START Given records

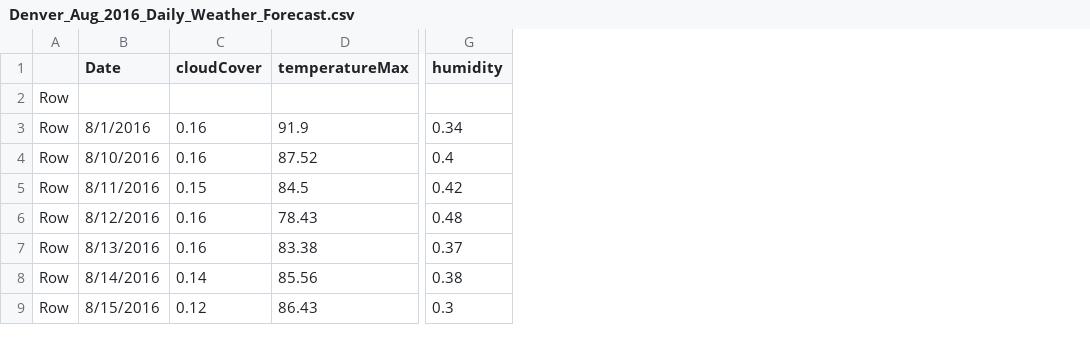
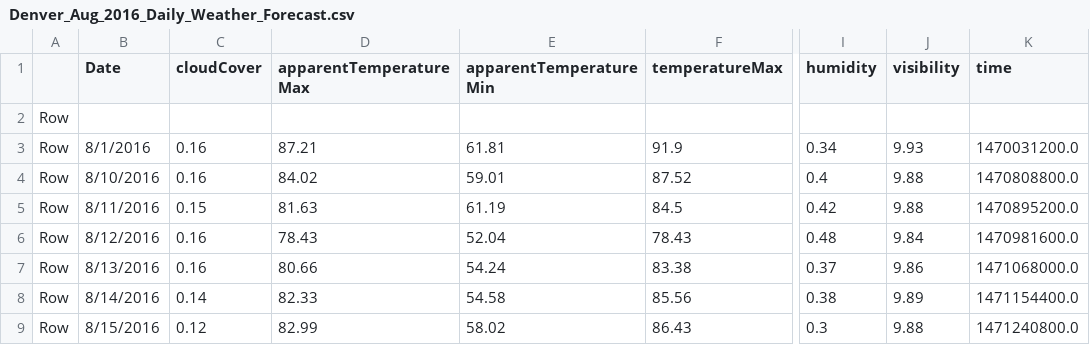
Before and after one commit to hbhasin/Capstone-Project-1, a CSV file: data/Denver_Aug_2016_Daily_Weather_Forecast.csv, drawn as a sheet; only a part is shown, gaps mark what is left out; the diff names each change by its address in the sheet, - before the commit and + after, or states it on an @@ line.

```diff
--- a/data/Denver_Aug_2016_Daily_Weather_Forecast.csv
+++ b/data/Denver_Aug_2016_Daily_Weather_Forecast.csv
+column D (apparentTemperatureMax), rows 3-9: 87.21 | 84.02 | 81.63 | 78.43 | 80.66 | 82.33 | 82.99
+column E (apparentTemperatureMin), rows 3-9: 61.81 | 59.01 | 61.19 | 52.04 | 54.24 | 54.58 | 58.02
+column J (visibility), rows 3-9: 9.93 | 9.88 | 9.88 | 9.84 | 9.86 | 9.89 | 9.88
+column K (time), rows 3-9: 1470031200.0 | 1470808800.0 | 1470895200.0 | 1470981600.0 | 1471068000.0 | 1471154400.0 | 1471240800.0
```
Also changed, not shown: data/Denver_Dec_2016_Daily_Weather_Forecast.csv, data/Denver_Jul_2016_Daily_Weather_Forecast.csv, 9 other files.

END Given records

▶ What you will do
Set down the entries again without change. Leave the pictures out.

▶ Task answer
Before and after one commit to hbhasin/Capstone-Project-1, a CSV file: data/Denver_Aug_2016_Daily_Weather_Forecast.csv, drawn as a sheet; only a part is shown, gaps mark what is left out; the diff names each change by its address in the sheet, - before the commit and + after, or states it on an @@ line.

```diff
--- a/data/Denver_Aug_2016_Daily_Weather_Forecast.csv
+++ b/data/Denver_Aug_2016_Daily_Weather_Forecast.csv
+column D (apparentTemperatureMax), rows 3-9: 87.21 | 84.02 | 81.63 | 78.43 | 80.66 | 82.33 | 82.99
+column E (apparentTemperatureMin), rows 3-9: 61.81 | 59.01 | 61.19 | 52.04 | 54.24 | 54.58 | 58.02
+column J (visibility), rows 3-9: 9.93 | 9.88 | 9.88 | 9.84 | 9.86 | 9.89 | 9.88
+column K (time), rows 3-9: 1470031200.0 | 1470808800.0 | 1470895200.0 | 1470981600.0 | 1471068000.0 | 1471154400.0 | 1471240800.0
```
Also changed, not shown: data/Denver_Dec_2016_Daily_Weather_Forecast.csv, data/Denver_Jul_2016_Daily_Weather_Forecast.csv, 9 other files.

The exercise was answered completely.